* _Problem to solve_: Every entry must be set down exactly in the answer; no pictures should appear.

* _Given records_:

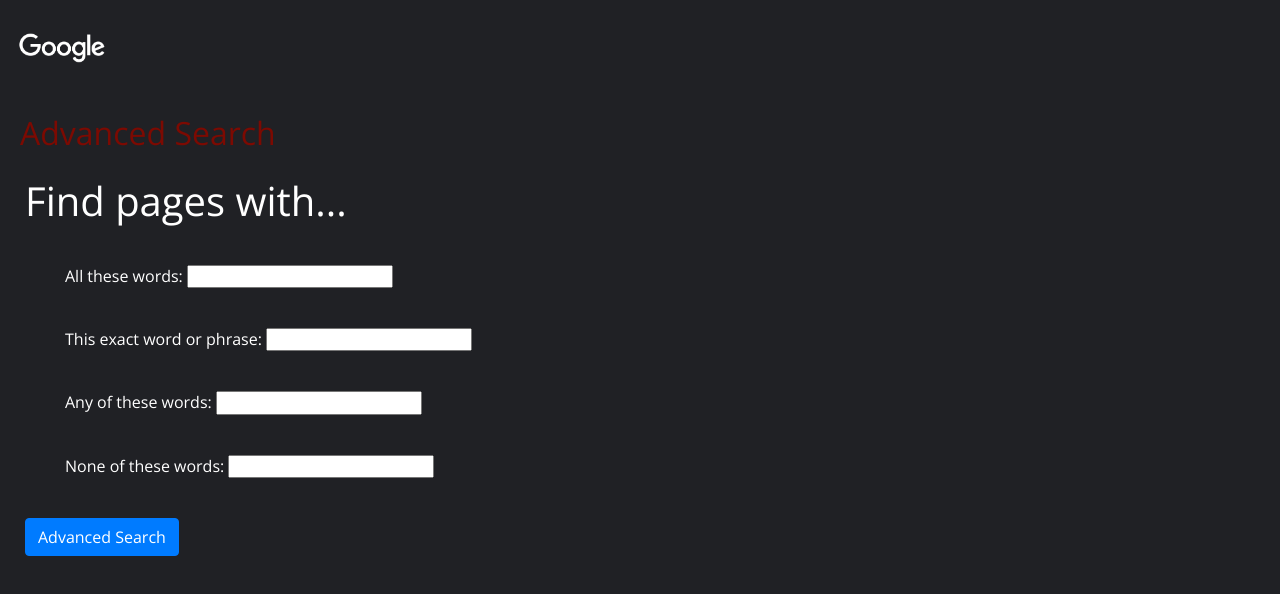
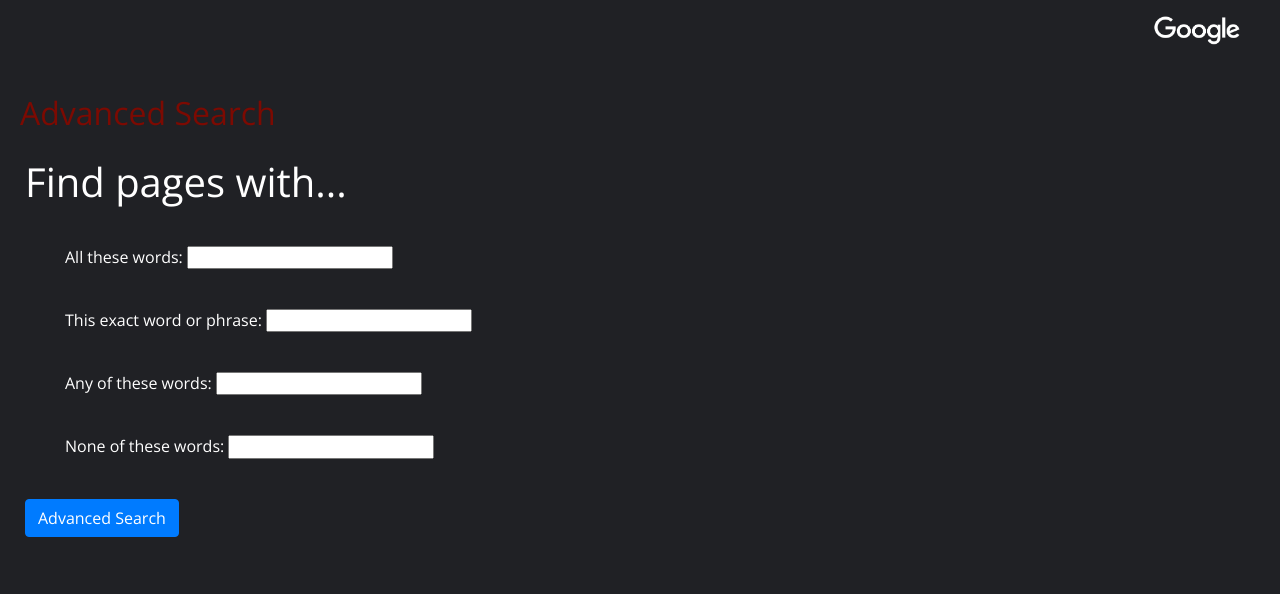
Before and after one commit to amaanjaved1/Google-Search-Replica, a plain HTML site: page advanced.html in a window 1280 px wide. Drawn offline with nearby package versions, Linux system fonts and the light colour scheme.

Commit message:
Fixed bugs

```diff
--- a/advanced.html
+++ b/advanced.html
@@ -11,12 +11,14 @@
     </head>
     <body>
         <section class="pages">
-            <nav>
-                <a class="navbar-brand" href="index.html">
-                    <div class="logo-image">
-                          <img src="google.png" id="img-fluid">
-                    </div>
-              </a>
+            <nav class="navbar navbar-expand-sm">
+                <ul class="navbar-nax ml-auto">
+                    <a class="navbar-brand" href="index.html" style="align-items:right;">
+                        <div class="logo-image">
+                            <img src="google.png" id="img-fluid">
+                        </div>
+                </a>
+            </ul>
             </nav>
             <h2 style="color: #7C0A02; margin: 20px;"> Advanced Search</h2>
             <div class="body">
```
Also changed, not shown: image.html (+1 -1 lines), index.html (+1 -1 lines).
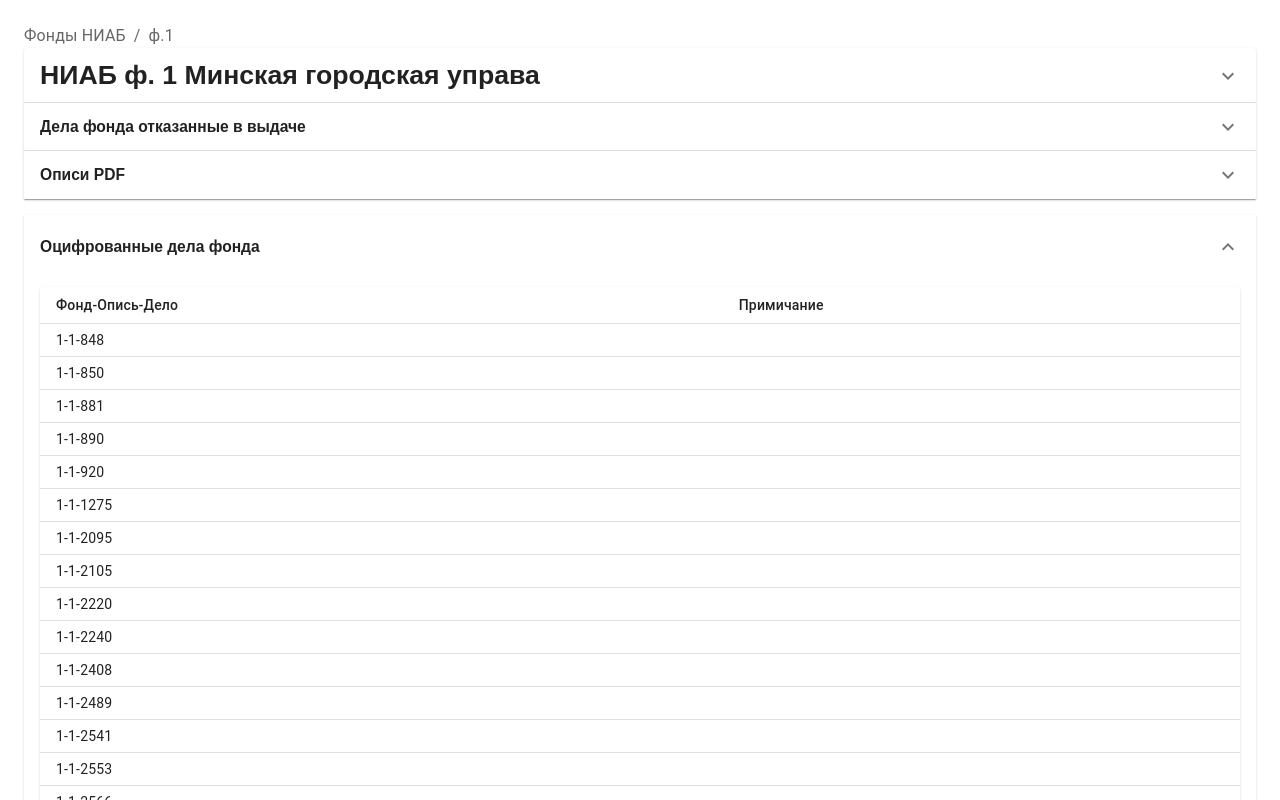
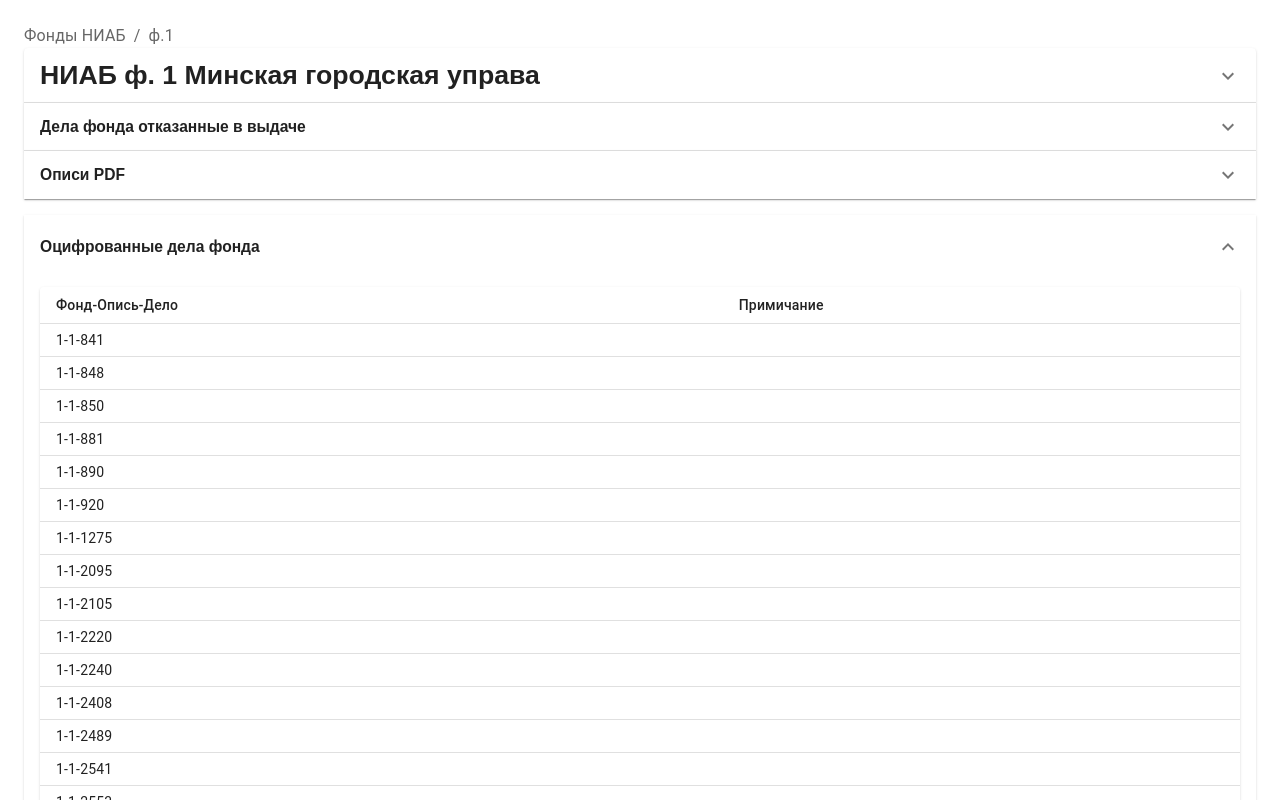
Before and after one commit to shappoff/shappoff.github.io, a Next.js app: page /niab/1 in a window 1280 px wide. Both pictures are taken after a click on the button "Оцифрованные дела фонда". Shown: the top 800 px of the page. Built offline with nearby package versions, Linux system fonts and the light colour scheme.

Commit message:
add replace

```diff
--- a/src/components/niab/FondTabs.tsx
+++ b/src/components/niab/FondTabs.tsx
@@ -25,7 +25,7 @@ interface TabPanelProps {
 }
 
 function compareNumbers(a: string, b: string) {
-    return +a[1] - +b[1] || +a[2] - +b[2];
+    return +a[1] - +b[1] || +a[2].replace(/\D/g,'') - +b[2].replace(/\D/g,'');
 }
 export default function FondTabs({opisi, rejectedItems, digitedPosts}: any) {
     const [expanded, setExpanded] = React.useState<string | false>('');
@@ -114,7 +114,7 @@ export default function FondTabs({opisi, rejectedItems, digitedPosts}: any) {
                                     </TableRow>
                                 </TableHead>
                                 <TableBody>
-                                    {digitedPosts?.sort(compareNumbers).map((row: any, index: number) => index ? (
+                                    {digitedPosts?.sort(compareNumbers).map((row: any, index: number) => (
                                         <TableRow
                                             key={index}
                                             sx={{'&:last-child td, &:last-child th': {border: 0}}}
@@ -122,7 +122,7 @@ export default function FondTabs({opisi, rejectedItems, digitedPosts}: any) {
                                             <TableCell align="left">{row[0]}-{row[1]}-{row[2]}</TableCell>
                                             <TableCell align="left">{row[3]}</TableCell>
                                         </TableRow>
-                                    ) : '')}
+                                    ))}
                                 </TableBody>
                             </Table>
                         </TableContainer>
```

* _Reply to the task_:
Before and after one commit to amaanjaved1/Google-Search-Replica, a plain HTML site: page advanced.html in a window 1280 px wide. Drawn offline with nearby package versions, Linux system fonts and the light colour scheme.

Commit message:
Fixed bugs

```diff
--- a/advanced.html
+++ b/advanced.html
@@ -11,12 +11,14 @@
     </head>
     <body>
         <section class="pages">
-            <nav>
-                <a class="navbar-brand" href="index.html">
-                    <div class="logo-image">
-                          <img src="google.png" id="img-fluid">
-                    </div>
-              </a>
+            <nav class="navbar navbar-expand-sm">
+                <ul class="navbar-nax ml-auto">
+                    <a class="navbar-brand" href="index.html" style="align-items:right;">
+                        <div class="logo-image">
+                            <img src="google.png" id="img-fluid">
+                        </div>
+                </a>
+            </ul>
             </nav>
             <h2 style="color: #7C0A02; margin: 20px;"> Advanced Search</h2>
             <div class="body">
```
Also changed, not shown: image.html (+1 -1 lines), index.html (+1 -1 lines).
Before and after one commit to shappoff/shappoff.github.io, a Next.js app: page /niab/1 in a window 1280 px wide. Both pictures are taken after a click on the button "Оцифрованные дела фонда". Shown: the top 800 px of the page. Built offline with nearby package versions, Linux system fonts and the light colour scheme.

Commit message:
add replace

```diff
--- a/src/components/niab/FondTabs.tsx
+++ b/src/components/niab/FondTabs.tsx
@@ -25,7 +25,7 @@ interface TabPanelProps {
 }
 
 function compareNumbers(a: string, b: string) {
-    return +a[1] - +b[1] || +a[2] - +b[2];
+    return +a[1] - +b[1] || +a[2].replace(/\D/g,'') - +b[2].replace(/\D/g,'');
 }
 export default function FondTabs({opisi, rejectedItems, digitedPosts}: any) {
     const [expanded, setExpanded] = React.useState<string | false>('');
@@ -114,7 +114,7 @@ export default function FondTabs({opisi, rejectedItems, digitedPosts}: any) {
                                     </TableRow>
                                 </TableHead>
                                 <TableBody>
-                                    {digitedPosts?.sort(compareNumbers).map((row: any, index: number) => index ? (
+                                    {digitedPosts?.sort(compareNumbers).map((row: any, index: number) => (
                                         <TableRow
                                             key={index}
                                             sx={{'&:last-child td, &:last-child th': {border: 0}}}
@@ -122,7 +122,7 @@ export default function FondTabs({opisi, rejectedItems, digitedPosts}: any) {
                                             <TableCell align="left">{row[0]}-{row[1]}-{row[2]}</TableCell>
                                             <TableCell align="left">{row[3]}</TableCell>
                                         </TableRow>
-                                    ) : '')}
+                                    ))}
                                 </TableBody>
                             </Table>
                         </TableContainer>
```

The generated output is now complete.